(Beginning of Provided records)

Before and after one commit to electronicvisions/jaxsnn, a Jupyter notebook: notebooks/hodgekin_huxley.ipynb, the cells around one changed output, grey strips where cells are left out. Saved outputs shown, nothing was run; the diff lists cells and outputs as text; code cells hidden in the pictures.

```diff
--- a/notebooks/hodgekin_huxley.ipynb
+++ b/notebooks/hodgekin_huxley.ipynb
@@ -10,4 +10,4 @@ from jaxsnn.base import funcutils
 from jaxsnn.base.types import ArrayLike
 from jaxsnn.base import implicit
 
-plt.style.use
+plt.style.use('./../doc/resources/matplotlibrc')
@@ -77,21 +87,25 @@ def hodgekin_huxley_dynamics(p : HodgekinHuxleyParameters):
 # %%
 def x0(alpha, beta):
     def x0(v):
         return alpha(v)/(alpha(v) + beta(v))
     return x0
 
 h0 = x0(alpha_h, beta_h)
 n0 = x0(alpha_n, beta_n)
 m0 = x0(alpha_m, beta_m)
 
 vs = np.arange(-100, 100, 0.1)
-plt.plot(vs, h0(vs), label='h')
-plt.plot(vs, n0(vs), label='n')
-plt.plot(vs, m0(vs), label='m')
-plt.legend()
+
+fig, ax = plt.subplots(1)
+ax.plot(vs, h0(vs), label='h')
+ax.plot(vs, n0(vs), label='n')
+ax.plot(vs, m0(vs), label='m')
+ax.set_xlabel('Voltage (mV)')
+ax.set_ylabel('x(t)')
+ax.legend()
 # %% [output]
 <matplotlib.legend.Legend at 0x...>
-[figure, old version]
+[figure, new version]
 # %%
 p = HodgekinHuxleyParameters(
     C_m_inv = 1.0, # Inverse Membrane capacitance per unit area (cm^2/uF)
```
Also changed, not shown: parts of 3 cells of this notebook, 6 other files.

(End of Provided records)

▶ _Exercise_:
Out of the data above, return each line where the word "jaxsnn" can be found.

▶ _Written answer_:
Before and after one commit to electronicvisions/jaxsnn, a Jupyter notebook: notebooks/hodgekin_huxley.ipynb, the cells around one changed output, grey strips where cells are left out. Saved outputs shown, nothing was run; the diff lists cells and outputs as text; code cells hidden in the pictures.
@@ -10,4 +10,4 @@ from jaxsnn.base import funcutils
 from jaxsnn.base.types import ArrayLike
 from jaxsnn.base import implicit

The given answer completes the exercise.